▶ The data:

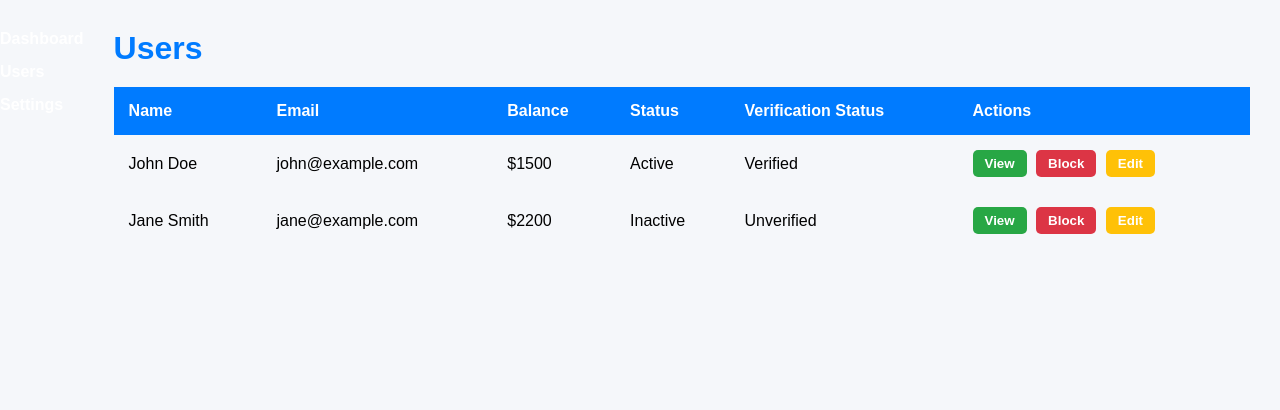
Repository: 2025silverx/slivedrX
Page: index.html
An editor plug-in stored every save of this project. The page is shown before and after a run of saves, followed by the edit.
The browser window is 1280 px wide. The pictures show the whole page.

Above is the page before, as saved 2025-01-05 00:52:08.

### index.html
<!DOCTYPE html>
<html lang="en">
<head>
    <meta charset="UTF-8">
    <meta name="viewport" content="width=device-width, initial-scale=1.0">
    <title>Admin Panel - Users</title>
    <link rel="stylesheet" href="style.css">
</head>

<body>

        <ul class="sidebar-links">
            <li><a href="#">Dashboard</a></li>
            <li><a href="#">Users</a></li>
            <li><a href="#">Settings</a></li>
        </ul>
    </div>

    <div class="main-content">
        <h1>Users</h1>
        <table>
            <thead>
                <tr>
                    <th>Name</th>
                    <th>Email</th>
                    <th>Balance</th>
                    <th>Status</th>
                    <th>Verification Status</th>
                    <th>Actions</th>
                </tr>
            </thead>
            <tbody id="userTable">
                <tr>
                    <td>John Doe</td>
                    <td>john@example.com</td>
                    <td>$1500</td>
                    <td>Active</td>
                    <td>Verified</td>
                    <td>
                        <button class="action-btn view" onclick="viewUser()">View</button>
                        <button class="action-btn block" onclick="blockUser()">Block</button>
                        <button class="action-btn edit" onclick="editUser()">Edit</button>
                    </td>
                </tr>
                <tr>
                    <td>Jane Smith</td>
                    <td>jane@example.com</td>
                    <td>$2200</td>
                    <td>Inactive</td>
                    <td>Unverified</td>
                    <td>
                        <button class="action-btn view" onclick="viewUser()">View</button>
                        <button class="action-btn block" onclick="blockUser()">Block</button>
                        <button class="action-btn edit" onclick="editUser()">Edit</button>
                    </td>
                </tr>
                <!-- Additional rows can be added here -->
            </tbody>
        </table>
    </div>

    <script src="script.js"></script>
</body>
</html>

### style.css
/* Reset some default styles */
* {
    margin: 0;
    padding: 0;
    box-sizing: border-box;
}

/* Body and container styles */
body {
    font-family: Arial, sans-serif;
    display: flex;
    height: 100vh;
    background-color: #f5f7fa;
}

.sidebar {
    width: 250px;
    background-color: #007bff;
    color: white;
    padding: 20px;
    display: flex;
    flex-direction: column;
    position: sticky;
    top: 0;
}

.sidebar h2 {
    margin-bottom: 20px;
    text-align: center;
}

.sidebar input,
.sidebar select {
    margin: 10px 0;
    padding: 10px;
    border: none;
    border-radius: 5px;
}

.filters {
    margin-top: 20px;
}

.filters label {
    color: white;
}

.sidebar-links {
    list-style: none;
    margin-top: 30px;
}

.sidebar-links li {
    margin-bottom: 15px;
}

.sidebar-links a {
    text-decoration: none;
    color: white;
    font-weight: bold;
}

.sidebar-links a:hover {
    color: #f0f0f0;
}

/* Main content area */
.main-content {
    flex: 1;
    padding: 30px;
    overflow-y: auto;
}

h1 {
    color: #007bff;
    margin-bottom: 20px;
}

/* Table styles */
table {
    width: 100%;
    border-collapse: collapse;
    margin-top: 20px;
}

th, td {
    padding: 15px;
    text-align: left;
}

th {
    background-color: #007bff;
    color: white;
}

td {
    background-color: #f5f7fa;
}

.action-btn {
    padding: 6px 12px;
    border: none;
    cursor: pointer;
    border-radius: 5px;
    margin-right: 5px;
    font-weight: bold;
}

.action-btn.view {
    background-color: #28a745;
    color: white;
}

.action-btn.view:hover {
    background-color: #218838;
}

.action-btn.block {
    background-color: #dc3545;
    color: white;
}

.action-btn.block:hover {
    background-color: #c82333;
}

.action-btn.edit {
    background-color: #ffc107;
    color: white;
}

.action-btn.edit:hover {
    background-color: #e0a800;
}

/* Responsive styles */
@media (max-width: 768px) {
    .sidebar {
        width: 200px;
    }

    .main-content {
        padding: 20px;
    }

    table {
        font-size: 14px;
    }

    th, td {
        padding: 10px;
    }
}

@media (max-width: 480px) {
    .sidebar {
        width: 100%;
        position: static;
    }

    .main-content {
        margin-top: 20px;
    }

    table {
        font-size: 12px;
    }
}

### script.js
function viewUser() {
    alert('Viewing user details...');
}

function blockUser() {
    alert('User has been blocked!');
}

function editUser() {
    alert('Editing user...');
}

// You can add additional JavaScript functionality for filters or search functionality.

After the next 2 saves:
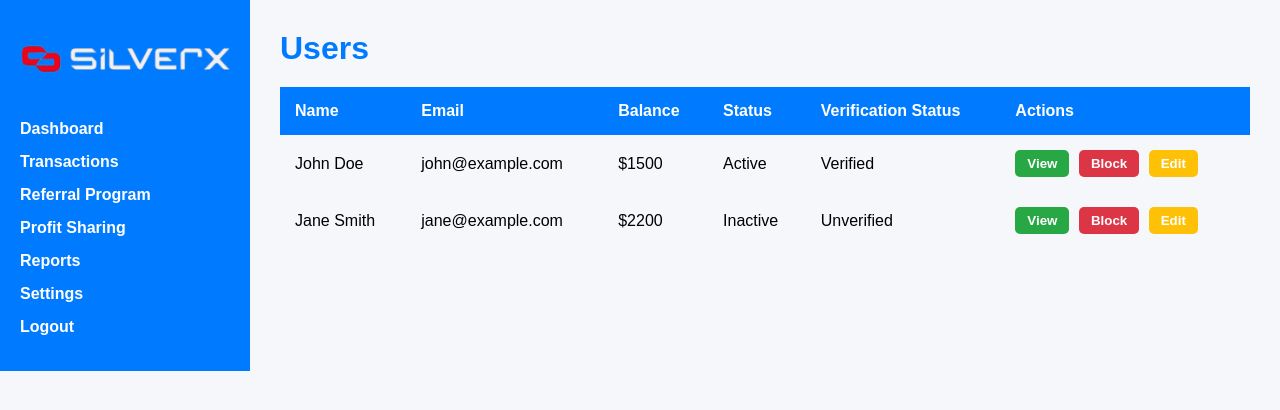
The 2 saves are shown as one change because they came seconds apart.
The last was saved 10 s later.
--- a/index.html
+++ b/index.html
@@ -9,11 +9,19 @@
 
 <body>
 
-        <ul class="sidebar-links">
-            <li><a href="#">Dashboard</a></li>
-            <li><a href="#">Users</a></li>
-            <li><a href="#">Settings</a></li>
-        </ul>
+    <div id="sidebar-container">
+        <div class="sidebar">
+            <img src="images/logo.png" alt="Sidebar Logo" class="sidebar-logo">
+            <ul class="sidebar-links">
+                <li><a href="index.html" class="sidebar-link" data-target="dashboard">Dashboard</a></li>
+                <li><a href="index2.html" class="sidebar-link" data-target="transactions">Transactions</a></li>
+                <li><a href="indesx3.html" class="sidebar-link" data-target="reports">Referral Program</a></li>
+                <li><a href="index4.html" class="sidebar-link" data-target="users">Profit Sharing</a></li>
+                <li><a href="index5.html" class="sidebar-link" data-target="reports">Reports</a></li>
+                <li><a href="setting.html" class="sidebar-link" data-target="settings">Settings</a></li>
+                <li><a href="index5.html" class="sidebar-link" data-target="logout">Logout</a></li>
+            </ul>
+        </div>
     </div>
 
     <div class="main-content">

* * *

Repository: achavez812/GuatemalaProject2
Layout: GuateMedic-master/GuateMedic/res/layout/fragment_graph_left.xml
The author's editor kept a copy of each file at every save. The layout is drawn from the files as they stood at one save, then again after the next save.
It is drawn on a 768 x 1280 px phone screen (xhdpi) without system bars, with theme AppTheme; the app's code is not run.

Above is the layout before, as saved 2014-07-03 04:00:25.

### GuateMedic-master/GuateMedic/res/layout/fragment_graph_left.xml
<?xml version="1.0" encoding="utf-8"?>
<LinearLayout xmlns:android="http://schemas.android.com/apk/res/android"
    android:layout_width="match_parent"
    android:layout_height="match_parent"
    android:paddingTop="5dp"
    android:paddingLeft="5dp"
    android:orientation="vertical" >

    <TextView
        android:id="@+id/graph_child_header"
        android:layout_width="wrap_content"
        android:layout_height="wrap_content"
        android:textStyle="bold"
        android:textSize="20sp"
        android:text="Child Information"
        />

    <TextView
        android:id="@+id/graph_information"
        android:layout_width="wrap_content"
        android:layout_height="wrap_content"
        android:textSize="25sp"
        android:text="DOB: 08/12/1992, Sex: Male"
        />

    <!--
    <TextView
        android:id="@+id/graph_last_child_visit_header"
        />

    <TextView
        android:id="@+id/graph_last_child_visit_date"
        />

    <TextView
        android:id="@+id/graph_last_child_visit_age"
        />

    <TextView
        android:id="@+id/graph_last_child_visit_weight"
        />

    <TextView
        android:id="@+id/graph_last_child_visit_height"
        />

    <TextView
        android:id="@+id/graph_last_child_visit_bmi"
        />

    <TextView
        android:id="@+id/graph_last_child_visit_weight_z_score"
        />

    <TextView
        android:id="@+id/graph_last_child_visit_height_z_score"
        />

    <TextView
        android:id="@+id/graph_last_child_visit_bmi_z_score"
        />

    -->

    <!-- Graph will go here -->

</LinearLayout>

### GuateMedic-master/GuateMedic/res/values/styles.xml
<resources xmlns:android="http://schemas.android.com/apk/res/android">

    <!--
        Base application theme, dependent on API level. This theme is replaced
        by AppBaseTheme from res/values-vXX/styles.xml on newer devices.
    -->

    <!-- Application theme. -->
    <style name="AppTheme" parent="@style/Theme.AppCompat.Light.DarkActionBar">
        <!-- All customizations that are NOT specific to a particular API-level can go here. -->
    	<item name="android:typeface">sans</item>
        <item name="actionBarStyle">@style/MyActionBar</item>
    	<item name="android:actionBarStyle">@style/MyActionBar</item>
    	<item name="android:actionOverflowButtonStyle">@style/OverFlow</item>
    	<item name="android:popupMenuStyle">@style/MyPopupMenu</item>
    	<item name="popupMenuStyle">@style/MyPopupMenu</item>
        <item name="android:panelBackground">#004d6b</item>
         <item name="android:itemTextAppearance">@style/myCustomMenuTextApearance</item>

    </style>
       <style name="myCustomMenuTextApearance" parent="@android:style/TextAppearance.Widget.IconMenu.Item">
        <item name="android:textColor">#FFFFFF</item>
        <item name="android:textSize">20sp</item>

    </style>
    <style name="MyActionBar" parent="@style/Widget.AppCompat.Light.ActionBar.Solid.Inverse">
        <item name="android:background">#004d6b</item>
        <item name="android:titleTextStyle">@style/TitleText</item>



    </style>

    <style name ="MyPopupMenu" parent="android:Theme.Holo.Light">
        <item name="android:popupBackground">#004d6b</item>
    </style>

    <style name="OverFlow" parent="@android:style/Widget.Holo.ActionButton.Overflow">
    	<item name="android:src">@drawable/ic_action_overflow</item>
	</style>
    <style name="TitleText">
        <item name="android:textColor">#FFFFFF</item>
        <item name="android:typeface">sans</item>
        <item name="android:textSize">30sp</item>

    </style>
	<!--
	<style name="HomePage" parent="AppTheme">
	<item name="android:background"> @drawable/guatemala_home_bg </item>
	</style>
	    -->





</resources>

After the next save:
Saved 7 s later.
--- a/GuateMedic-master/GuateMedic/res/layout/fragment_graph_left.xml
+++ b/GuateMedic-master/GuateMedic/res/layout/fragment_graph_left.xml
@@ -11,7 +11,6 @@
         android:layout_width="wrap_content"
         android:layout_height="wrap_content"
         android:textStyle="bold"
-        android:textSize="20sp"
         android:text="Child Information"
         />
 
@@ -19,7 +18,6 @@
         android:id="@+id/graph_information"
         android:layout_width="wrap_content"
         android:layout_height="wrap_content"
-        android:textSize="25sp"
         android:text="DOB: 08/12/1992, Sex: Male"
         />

---

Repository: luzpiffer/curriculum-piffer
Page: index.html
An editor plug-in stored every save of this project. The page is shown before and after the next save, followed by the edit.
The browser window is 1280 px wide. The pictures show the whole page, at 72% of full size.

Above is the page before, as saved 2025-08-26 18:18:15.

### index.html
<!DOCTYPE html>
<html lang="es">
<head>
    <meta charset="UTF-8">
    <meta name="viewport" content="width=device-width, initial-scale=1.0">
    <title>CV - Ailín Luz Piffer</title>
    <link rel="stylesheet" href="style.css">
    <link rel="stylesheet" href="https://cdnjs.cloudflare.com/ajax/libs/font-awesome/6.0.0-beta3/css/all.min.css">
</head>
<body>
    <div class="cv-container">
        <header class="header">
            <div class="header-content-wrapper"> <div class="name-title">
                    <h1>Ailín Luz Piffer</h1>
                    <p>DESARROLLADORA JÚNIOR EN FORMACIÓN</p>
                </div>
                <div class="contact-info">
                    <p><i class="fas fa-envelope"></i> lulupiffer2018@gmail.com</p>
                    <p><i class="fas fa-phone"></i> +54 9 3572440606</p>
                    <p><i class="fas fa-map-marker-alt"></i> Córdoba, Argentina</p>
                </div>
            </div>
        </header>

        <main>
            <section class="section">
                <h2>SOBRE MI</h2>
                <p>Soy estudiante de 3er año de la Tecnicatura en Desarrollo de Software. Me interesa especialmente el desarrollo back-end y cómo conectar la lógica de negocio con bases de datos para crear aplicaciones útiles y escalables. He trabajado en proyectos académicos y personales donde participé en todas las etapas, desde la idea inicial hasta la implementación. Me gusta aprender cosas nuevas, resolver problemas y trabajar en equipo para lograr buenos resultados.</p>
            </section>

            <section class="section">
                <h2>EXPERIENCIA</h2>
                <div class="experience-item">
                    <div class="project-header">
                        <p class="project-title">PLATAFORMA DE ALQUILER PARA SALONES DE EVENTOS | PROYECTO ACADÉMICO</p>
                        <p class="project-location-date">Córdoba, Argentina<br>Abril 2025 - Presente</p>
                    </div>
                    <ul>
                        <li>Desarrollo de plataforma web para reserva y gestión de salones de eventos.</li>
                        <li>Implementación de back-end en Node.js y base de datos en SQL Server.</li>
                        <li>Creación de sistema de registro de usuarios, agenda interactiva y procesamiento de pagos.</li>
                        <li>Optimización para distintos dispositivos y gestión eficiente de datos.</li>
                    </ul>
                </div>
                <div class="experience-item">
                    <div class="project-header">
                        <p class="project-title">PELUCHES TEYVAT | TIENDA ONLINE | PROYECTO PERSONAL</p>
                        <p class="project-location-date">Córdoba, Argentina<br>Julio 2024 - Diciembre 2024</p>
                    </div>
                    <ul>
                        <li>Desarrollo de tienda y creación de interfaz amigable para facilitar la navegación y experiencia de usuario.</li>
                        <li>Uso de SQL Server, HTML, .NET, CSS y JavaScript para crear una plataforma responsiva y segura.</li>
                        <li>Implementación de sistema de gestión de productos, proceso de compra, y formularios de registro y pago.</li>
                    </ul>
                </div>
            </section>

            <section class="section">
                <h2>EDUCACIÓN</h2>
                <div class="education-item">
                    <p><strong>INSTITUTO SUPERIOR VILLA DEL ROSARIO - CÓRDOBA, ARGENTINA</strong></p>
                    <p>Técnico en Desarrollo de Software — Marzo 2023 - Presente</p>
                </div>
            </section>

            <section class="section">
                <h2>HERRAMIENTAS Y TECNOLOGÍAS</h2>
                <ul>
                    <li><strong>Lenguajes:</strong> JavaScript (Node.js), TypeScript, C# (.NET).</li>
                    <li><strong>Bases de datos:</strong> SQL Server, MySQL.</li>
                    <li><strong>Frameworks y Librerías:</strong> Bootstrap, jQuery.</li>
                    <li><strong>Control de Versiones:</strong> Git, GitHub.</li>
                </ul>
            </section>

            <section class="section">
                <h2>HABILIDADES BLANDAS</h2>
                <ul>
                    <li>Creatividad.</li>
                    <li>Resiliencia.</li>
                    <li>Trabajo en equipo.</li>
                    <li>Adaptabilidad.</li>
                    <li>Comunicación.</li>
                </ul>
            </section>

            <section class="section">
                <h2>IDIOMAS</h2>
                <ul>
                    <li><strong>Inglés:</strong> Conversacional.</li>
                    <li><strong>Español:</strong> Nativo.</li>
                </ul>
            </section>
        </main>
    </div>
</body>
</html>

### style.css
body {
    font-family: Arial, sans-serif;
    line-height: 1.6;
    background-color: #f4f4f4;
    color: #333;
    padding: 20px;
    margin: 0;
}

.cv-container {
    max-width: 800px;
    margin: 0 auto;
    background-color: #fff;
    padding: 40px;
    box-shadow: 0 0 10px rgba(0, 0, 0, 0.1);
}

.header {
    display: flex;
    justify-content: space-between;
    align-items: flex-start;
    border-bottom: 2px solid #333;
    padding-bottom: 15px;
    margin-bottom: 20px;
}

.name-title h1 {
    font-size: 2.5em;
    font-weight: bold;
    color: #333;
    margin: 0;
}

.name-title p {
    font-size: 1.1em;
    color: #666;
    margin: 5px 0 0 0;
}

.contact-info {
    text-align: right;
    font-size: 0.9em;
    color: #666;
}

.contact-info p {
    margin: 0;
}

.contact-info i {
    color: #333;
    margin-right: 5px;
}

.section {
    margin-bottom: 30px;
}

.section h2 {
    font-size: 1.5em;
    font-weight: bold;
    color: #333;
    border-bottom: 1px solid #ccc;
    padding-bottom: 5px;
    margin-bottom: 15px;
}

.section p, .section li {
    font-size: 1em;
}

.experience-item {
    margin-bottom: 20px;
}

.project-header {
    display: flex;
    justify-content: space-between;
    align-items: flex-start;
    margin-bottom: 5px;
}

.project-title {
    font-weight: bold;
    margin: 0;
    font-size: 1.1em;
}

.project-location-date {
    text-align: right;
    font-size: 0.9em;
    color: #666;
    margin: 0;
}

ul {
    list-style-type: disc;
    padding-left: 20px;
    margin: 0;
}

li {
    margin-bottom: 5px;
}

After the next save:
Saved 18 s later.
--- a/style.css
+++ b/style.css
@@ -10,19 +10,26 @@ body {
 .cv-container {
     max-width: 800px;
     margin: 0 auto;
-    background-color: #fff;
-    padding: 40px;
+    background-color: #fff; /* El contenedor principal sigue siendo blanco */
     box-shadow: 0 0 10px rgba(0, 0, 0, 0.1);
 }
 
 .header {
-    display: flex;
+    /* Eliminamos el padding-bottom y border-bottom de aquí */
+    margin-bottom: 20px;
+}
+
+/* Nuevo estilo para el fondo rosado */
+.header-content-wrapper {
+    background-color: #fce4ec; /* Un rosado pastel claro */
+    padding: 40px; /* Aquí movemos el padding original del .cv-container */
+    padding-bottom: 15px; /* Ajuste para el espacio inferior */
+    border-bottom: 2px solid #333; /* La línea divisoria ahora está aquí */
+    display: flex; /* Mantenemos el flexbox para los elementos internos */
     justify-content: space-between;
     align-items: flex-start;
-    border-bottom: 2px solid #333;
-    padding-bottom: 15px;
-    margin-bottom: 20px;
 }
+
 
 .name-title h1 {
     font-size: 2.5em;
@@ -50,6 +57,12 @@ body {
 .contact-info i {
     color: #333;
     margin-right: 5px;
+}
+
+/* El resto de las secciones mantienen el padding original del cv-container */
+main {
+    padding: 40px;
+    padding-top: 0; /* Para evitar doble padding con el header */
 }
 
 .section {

▶ Work instruction:
Using the material above, filter for lines holding "align" and copy each one.

▶ Your response:
    text-align: center;
    text-align: left;
    align-items: flex-start;
    text-align: right;
    align-items: flex-start;
    text-align: right;
     align-items: flex-start;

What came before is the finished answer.